According to this blog, the Supreme Court recently instated a rule that gives judges the ability to issue search warrants, with the probable cause being that the person in questions computer was using the Tor browser. However, this is slightly over dramatic and incorrect. Firstly, what is the Tor browser anyways? Well Tor is simply a web browser that you can use to make yourself and your activities on the internet anonymous. This has some very obvious benefits for the average man, such as protecting your privacy for network surveillance and traffic analysis. However, this also enables users to perform illegal activities on Tor without the authorities being able to trace their IP addresses to their location. It should be noted, however, that the majority of Tor users do not preform any illegal activities, and Facebook has even stated that 1 million Tor users only use it for social media.
What this article suggests however, is that by using Tor, you are subject to be warranted and searched, which is essentially the digital equivalent of having your house searched for having your curtains drawn. However, this is alarmist and incorrect. What it really means is that they don’t have to know where you are and apply for the warrant in that jurisdiction. They are still held to the same legal standards to get the warrant in the first place.

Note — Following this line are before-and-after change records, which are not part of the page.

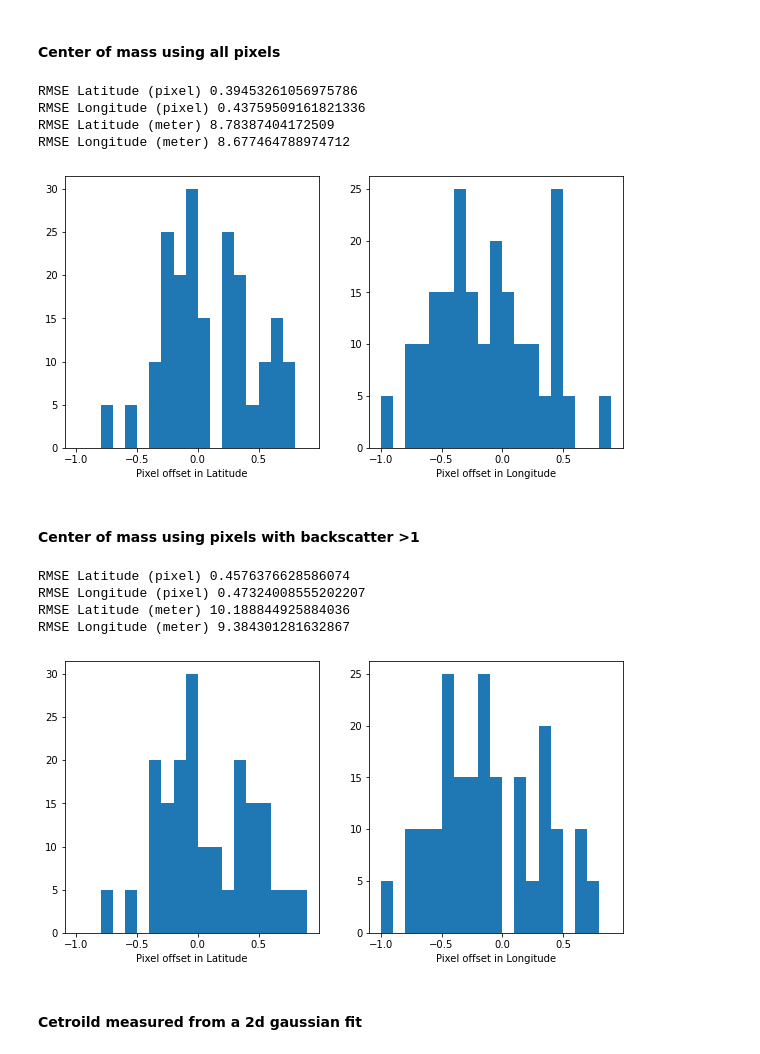
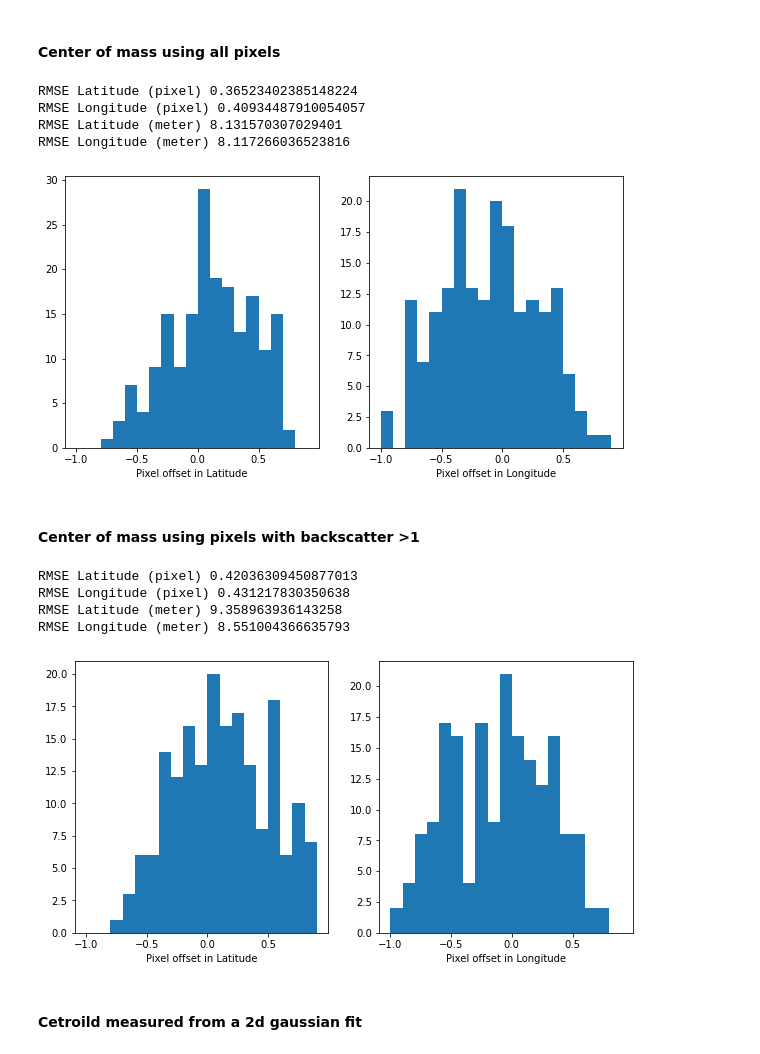
Before and after one commit to fangfy/deafrica-sandbox-notebooks, a Jupyter notebook: Datasets/Sentinel-1_NRB_sample_CR.ipynb, the cells around one changed output. Cells and saved outputs as stored; diff of their text form; code cells hidden in the pictures.

```diff
--- a/Datasets/Sentinel-1_NRB_sample_CR.ipynb
+++ b/Datasets/Sentinel-1_NRB_sample_CR.ipynb
@@ -49,3 +44,6 @@ combined = load_s1_sample_combined('s1_nrb', 'HH')
+# %%
+data = [load_s1_sample_combined('s1_nrb_bilinear', 'HH'),load_s1_sample_combined('s1_nrb_bilinear', 'MASK')]
+combined = xr.combine_by_coords(data)
 # %%
 combined
 # %% [output]
@@ -110,10 +113,12 @@ len(cr_locations)
 hs = 0.0008
 
 data_crs = []
+true_lats = []
+true_lons = []
 
 ntime = len(combined.time)
 for i in range(ntime):
-    s1 = combined.HH.isel(time=0).compute()
+    s1 = combined.HH.isel(time=i).compute()
 
     for idx, row in cr_locations.iterrows():
         try:
@@ -124,11 +129,17 @@ for i in range(ntime):
             data = s1.sel(x = slice(x0-hs, x0+hs), y = slice(y0+hs, y0-hs))
             # is it visible?
             peak = data.where(data==data.max()).dropna(dim='x', how='all').dropna(dim='y', how='any')
-            if peak.max()>3:
-                #print(row[col_lon].values, peak.x.values[0], row[col_lat].values, peak.y.values[0])
-                data_crs.append(data)
-            else:
-                print("not visible?", peak.max().values)
+            try:
+                if peak.max()>3:
+                    #print(row[col_lon].values, peak.x.values[0], row[col_lat].values, peak.y.values[0])
+                    data_crs.append(data)
+                    true_lats.append(row[col_lat].values[0])
+                    true_lons.append(row[col_lon].values[0])
+                else:
+                    print("not visible?", peak.max().values)
+            except:
+                #print(i, data, peak)
+                pass
         except KeyError:
             pass
     #
@@ -183,23 +187,23 @@ for i in range(len(data_crs)):
     c_lats.append(c_lat)
     c_lons.append(c_lon)
 
-print("RMSE Latitude (pixel)", np.sqrt(np.mean((np.tile(cr_locations.Latitude.values, ntime) - c_lats)**2))/ps)
-print("RMSE Longitude (pixel)", np.sqrt(np.mean((np.tile(cr_locations.Longitude.values, ntime) - c_lons)**2))/ps)
-print("RMSE Latitude (meter)", np.sqrt(np.mean((np.tile(cr_locations.Latitude.values, ntime) - c_lats)**2))*mpd_lat)
-print("RMSE Longitude (meter)", np.sqrt(np.mean((np.tile(cr_locations.Longitude.values, ntime) - c_lons)**2))*mpd_lon)
+print("RMSE Latitude (pixel)", np.sqrt(np.mean((np.array(true_lats) - c_lats)**2))/ps)
+print("RMSE Longitude (pixel)", np.sqrt(np.mean((np.array(true_lons) - c_lons)**2))/ps)
+print("RMSE Latitude (meter)", np.sqrt(np.mean((np.array(true_lats) - c_lats)**2))*mpd_lat)
+print("RMSE Longitude (meter)", np.sqrt(np.mean((np.array(true_lons) - c_lons)**2))*mpd_lon)
 # %% [output]
-RMSE Latitude (pixel) 0.39453261056975786
-RMSE Longitude (pixel) 0.43759509161821336
-RMSE Latitude (meter) 8.78387404172509
-RMSE Longitude (meter) 8.677464788974712
+RMSE Latitude (pixel) 0.36523402385148224
+RMSE Longitude (pixel) 0.40934487910054057
+RMSE Latitude (meter) 8.131570307029401
+RMSE Longitude (meter) 8.117266036523816
 # %%
 f, ax = plt.subplots(1, 2, figsize=(10,5))
-ax[0].hist((np.tile(cr_locations.Latitude.values, ntime) - c_lats)/ps, bins=np.arange(-1,1,0.1));
+ax[0].hist((np.array(true_lats) - c_lats)/ps, bins=np.arange(-1,1,0.1));
 ax[0].set_xlabel('Pixel offset in Latitude');
-ax[1].hist((np.tile(cr_locations.Longitude.values, ntime) - c_lons)/ps, bins=np.arange(-1,1,0.1));
+ax[1].hist((np.array(true_lons)  - c_lons)/ps, bins=np.arange(-1,1,0.1));
 ax[1].set_xlabel('Pixel offset in Longitude');
 # %% [output]
-[figure, old version]
+[figure, new version]
 # %% [markdown]
 #### Center of mass using pixels with backscatter >1
 # %%
@@ -219,23 +223,23 @@ for i in range(len(data_crs)):
     c_lons.append(c_lon)
 
 
-print("RMSE Latitude (pixel)", np.sqrt(np.mean((np.tile(cr_locations.Latitude.values, ntime) - c_lats)**2))/ps)
-print("RMSE Longitude (pixel)", np.sqrt(np.mean((np.tile(cr_locations.Longitude.values, ntime) - c_lons)**2))/ps)
-print("RMSE Latitude (meter)", np.sqrt(np.mean((np.tile(cr_locations.Latitude.values, ntime) - c_lats)**2))*mpd_lat)
-print("RMSE Longitude (meter)", np.sqrt(np.mean((np.tile(cr_locations.Longitude.values, ntime) - c_lons)**2))*mpd_lon)
+print("RMSE Latitude (pixel)", np.sqrt(np.mean((np.array(true_lats) - c_lats)**2))/ps)
+print("RMSE Longitude (pixel)", np.sqrt(np.mean((np.array(true_lons) - c_lons)**2))/ps)
+print("RMSE Latitude (meter)", np.sqrt(np.mean((np.array(true_lats) - c_lats)**2))*mpd_lat)
+print("RMSE Longitude (meter)", np.sqrt(np.mean((np.array(true_lons) - c_lons)**2))*mpd_lon)
 # %% [output]
-RMSE Latitude (pixel) 0.4576376628586074
-RMSE Longitude (pixel) 0.47324008555202207
-RMSE Latitude (meter) 10.188844925884036
-RMSE Longitude (meter) 9.384301281632867
+RMSE Latitude (pixel) 0.42036309450877013
+RMSE Longitude (pixel) 0.431217830350638
+RMSE Latitude (meter) 9.358963936143258
+RMSE Longitude (meter) 8.551004366635793
 # %%
 f, ax = plt.subplots(1, 2, figsize=(10,5))
-ax[0].hist((np.tile(cr_locations.Latitude.values, ntime) - c_lats)/ps, bins=np.arange(-1,1,0.1));
+ax[0].hist((np.array(true_lats) - c_lats)/ps, bins=np.arange(-1,1,0.1));
 ax[0].set_xlabel('Pixel offset in Latitude');
-ax[1].hist((np.tile(cr_locations.Longitude.values, ntime) - c_lons)/ps, bins=np.arange(-1,1,0.1));
+ax[1].hist((np.array(true_lons)  - c_lons)/ps, bins=np.arange(-1,1,0.1));
 ax[1].set_xlabel('Pixel offset in Longitude');
 # %% [output]
-[figure, old version]
+[figure, new version]
 # %% [markdown]
 #### Cetroild measured from a 2d gaussian fit
 # %%
```
Also changed, not shown: parts of 20 cells of this notebook.
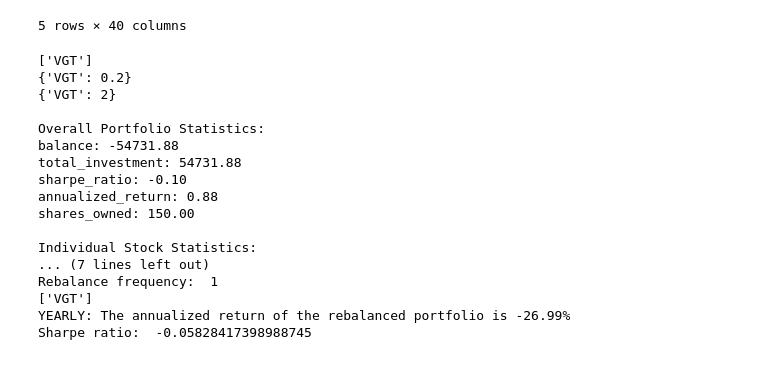
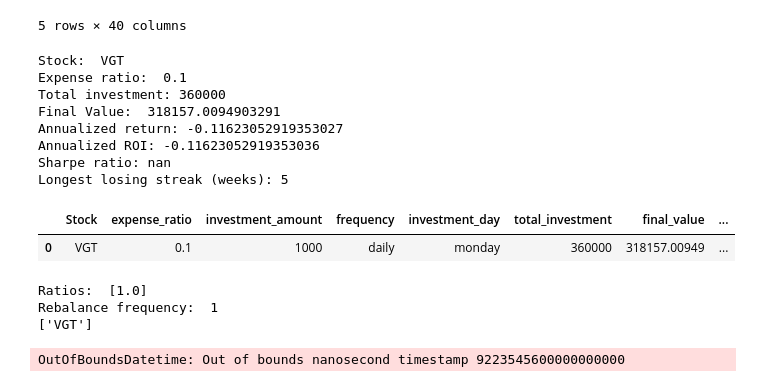
Before and after one commit to bxdong7/FinTrade, a Jupyter notebook: classes.ipynb, the cells around one changed output. Saved outputs shown, nothing was run; the diff lists cells and outputs as text; code cells hidden in the pictures.

```diff
--- a/classes.ipynb
+++ b/classes.ipynb
@@ -841,22 +1012,23 @@ class Trade:
 # %%
 trader = Trade()
+# %%
+df = trader.DCA_Portfolio()
+display(df)
+# %% [output]
+Stock:  VGT
+Expense ratio:  0.1
+Total investment: 360000
+Final Value:  318157.0094903291
+Annualized return: -0.11623052919353027
+Annualized ROI: -0.11623052919353036
+Sharpe ratio: nan
+Longest losing streak (weeks): 5
+|  | Stock | expense_ratio | investment_amount | frequency | investment_day | total_investment | final_value | ... |
+| 0 | VGT | 0.1 | 1000 | daily | monday | 360000 | 318157.00949 | ... |
 # %%
-trader.StrategyChoice()
+trader.Rebalance_Porfolio()
 # %% [output]
-['VGT']
-{'VGT': 0.2}
-{'VGT': 2}
-
-Overall Portfolio Statistics:
-balance: -54731.88
-total_investment: 54731.88
-sharpe_ratio: -0.10
-annualized_return: 0.88
-shares_owned: 150.00
-
-Individual Stock Statistics:
-... (7 lines left out)
+Ratios:  [1.0]
 Rebalance frequency:  1
 ['VGT']
-YEARLY: The annualized return of the rebalanced portfolio is -26.99%
-Sharpe ratio:  -0.05828417398988745
+OutOfBoundsDatetime: Out of bounds nanosecond timestamp 9223545600000000000
```
Also changed, not shown: parts of 3 cells of this notebook.
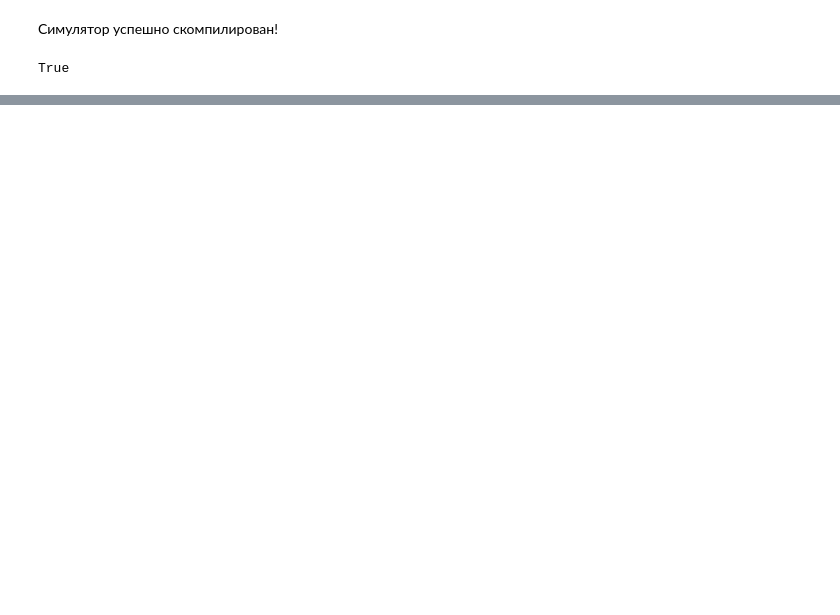
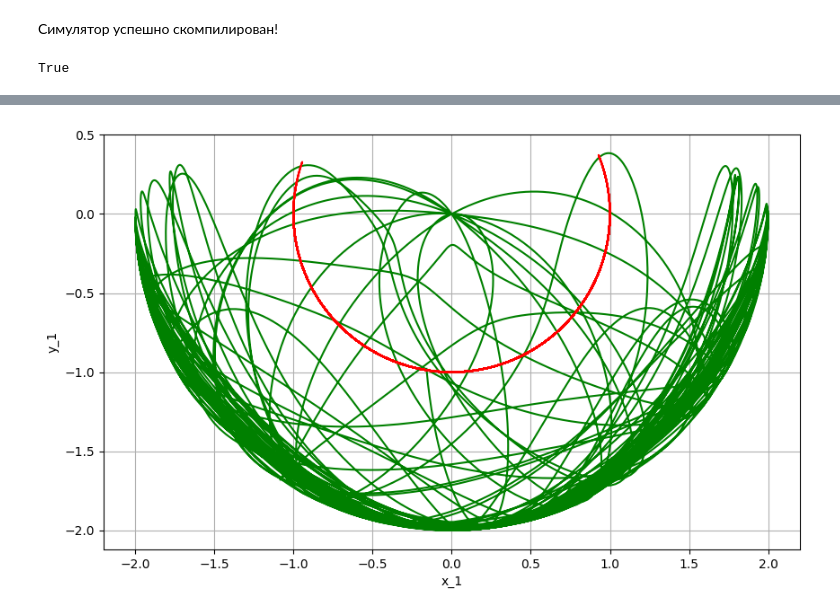
Before and after one commit to Kuropach/NumSim, a Jupyter notebook: runner.ipynb, the cells around one changed output, grey strips where cells are left out. Saved outputs shown, nothing was run; the diff lists cells and outputs as text; code cells hidden in the pictures; blank space fills up the shorter version.

```diff
--- a/runner.ipynb
+++ b/runner.ipynb
@@ -252,0 +470,35 @@ sim.show_parameters()
+# %%
+sim.set_parameters(
+    simulation_time=100,
+    dt=0.01,
+    equation="DoublePendulum",
+    method="RK4",
+    m1=1,
+    m2=1,
+    l1=1,
+    l2=1,
+    g=9.81,
+    omega2=0,
+    theta1=np.pi/2,
+    omega1=0,
+    theta2=np.pi/2,
+    A=10,
+    omega=0.1
+)
+sim.run_simulation()
+
+# Вычисление координат
+x_1 = np.sin(sim.results["theta1"])
+y_1 = - np.cos(sim.results["theta1"])
+x_2 = np.sin(sim.results["theta1"]) + np.sin(sim.results["theta2"])
+y_2 = - np.cos(sim.results["theta1"]) - np.cos(sim.results["theta2"])
+
+plt.figure(figsize=(10, 6))
+plt.plot(x_2, y_2, 'g')
+plt.plot(x_1, y_1, 'r')
+plt.xlabel('x_1')
+plt.ylabel('y_1')
+plt.grid(True)
+plt.show()
+# %% [output]
+[figure, added]
```
Also changed, not shown: parts of 8 cells of this notebook, 2 other files.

I think the rule change is unwarranted, and expands the scope of Federal power unnecessarily, but it does not eliminate the probable cause/warrant requirement, merely states that if probable cause exists to search a device any judge presiding over a location where a crime was supposedly committed with the aid of that device can issue a search warrant for such device, even if it’s location is hidden by technology (Tor). Compared to as it stands now, the proper venue to seek a search warrant is in the location of the property to be seized. Gets hard to do when the location is hidden.